Cambodia is now one step closer to finalising its next productivity strategy, with a study on the first stage of its development published yesterday.
The overarching goal of the national productivity strategy for the years 2020-2030 will be to achieve upper-middle income economic status by the year 2030.
To develop the policy, the government is receiving assistance from the Asian Productivity Organisation (APO), who yesterday presented to government officials in Phnom Penh the results of the first stage of the strategy’s development.
APO expert Dr Woon Kin Chung said the goal of the strategy is to achieve 5.2 percent average annual productivity growth, which would be needed to support the current yearly rate of economic expansion, seven percent, assuming the labour force grows at about 1.9 percent.
APO’s study, which was presented to officials of the Ministry of Industry and Handicrafts, proposed 12 strategic “thrusts” that the government should be focusing on to raise productivity.
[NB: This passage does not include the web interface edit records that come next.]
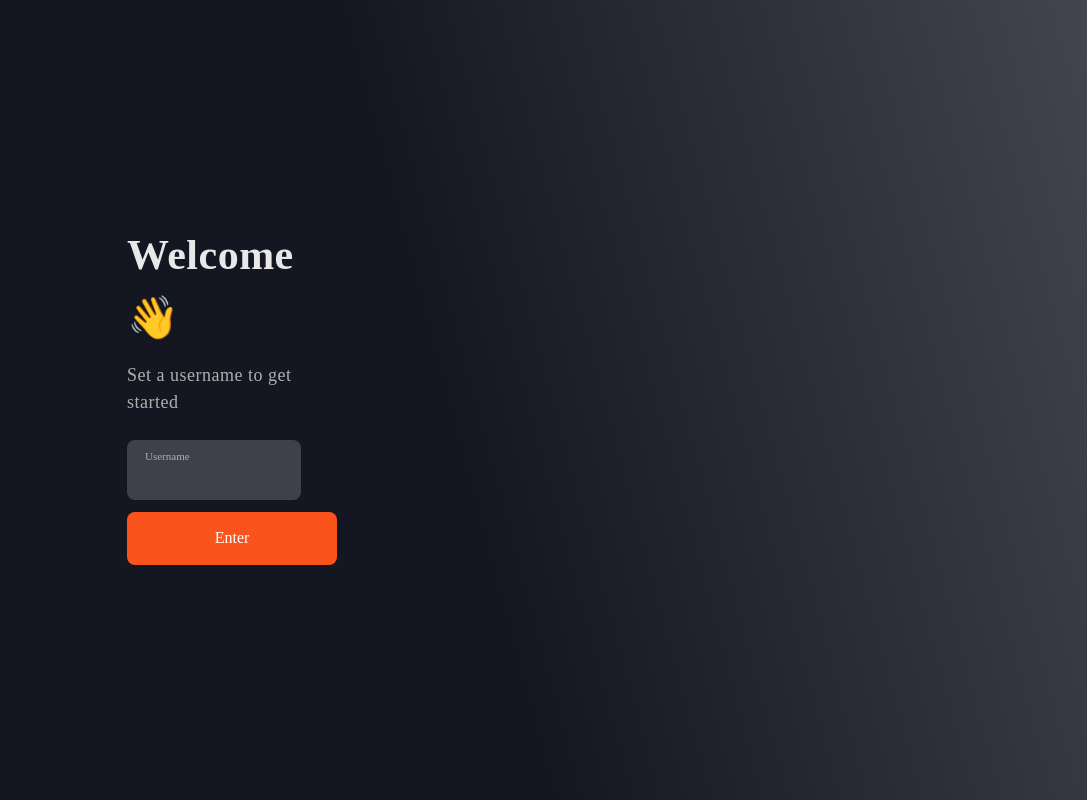
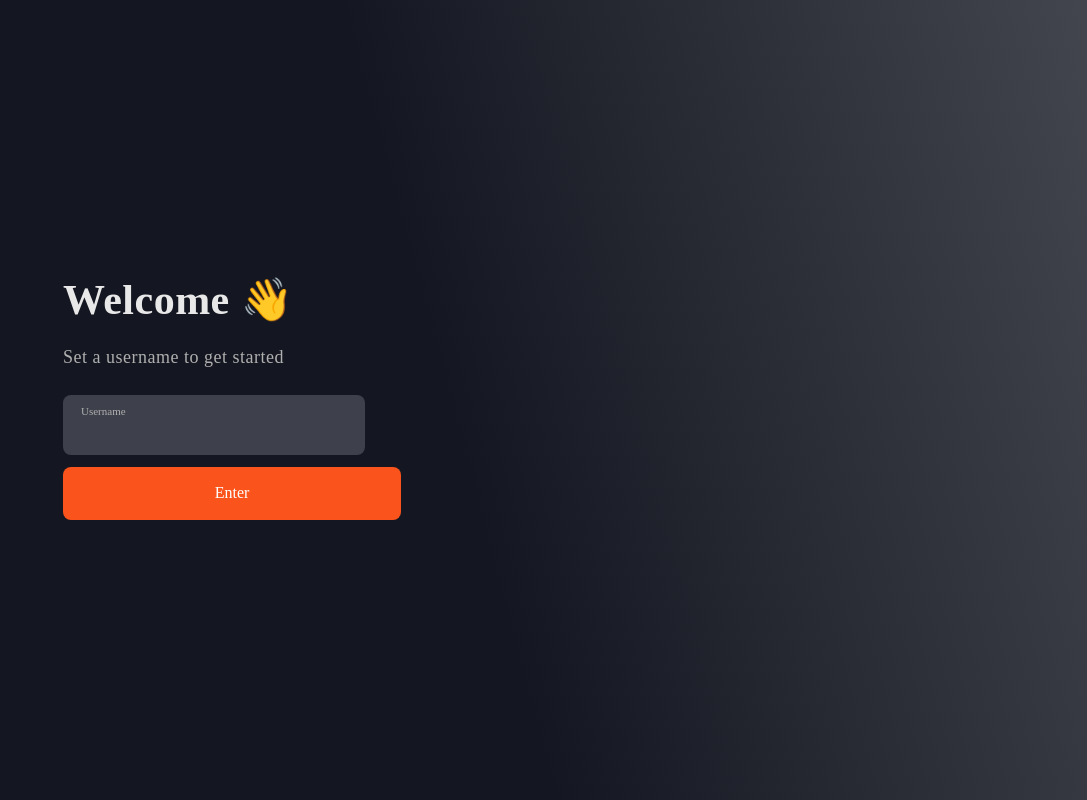
Before and after one commit to oussabi-tarek/patient-management-frontend, a React (Create React App) app: page / in a window 1280 px wide. Shown: the whole page, without its empty margins (193-1280 px from the left). Built offline with nearby package versions, Linux system fonts and the light colour scheme.

Commit message:
update:update chat

```diff
--- a/package.json
+++ b/package.json
@@ -7,6 +7,7 @@
     "@testing-library/react": "^13.4.0",
     "@testing-library/user-event": "^13.5.0",
     "react": "^18.2.0",
+    "react-chat-engine": "^1.11.28",
     "react-chat-engine-advanced": "^0.1.28",
     "react-chat-engine-pretty": "^0.1.8",
     "react-dom": "^18.2.0",
--- a/src/App.css
+++ b/src/App.css
@@ -18,7 +18,7 @@ body {
 .form-card {
   width: 100%;
   max-width: 850px;
-  padding: 0% 25% 0% 25%;
+  padding: 0% 20% 0% 20%;
 }
 
 .form-title {
--- a/src/App.js
+++ b/src/App.js
@@ -1,7 +1,7 @@
 import { useState } from "react";
 import "./App.css";
-import AuthPage from "./components/AuthPage"
-import ChatsPage from "./components/ChatsPage";
+import AuthPage from "./components/chat/AuthPage"
+import ChatsPage from "./components/chat/ChatsPage";
 
 function App() {
   const [user, setUser] = useState(undefined)
--- a/src/components/ChatsPage.jsx
+++ b/src/components/chat/ChatsPage.jsx
@@ -1,14 +1,11 @@
 import { useEffect } from "react";
-import { MultiChatSocket, MultiChatWindow,useMultiChatLogic } from "react-chat-engine-advanced";
+import {  MultiChatSocket, MultiChatWindow,useMultiChatLogic } from "react-chat-engine-advanced";
 
 const ChatsPage = (props) => {
    console.log(props.user);
-   useEffect(()=>{
-       // open a socket connection
 
-   },[])
   const chatProps = useMultiChatLogic(
-    "523cdcbc-b8f4-4662-9287-c87f646611b8",
+    "f38bb440-9203-4dea-9414-91b4b14fb518",
     props.user.username,
     props.user.secret,
   )
```
Also changed, not shown: src/components/chat/AuthPage.jsx (renamed from src/components/AuthPage.jsx), 2 other files (tests, documents, lock files or other folders).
They include supporting small and medium-sized enterprises (SMEs), building a core group of “large and productive” local enterprises, institutionalising the need for productivity in the agricultural, industrial and service sectors, diversifying the economy, moving up the value chain and modernising modes of operation.
“The goal is to develop value and increase productivity in agriculture as well as the industrial and service sector,” Mr Chung said. “We also aim to channel and re-allocate capital and labour resources accordingly to aid the transition into an upper-middle income economic structure, and to develop a highly skilled and productive workforce.”
To achieve these goals is necessary to increase training in technology-based skills, nurture a pro-business environment, and improve collaboration with relevant institutions, he added.
Santhi Kanoktanaporn, APO secretary-general, said the study lays down the foundation for a framework that the country can follow to boost productivity.
“The most important thing is that Cambodia needs to strengthen the National Productivity Centre. More, better trained staff is needed.”
He said during the second phase of the development of the strategy, APOC will identify the direction in which the country needs to go to ensure higher productivity. “We already have a strategy, but we must now sit with all relevant agencies to identify sectors and areas that must be targeted,” he said.
“Once we are in the implementation stage, we will be really happy to provide all the assistance the government needs,” Mr Kanoktanaporn added.
Minister of Industry Cham Prasidh said the final draft of the master plan for national productivity will be submitted to the Council of Ministers for approval in mid-2019, after having previously been approved by the National Productivity Committee.
“With all government agencies focusing on productivity, I believe we can reach our goal of becoming an upper-middle income economy by 2030,” he said.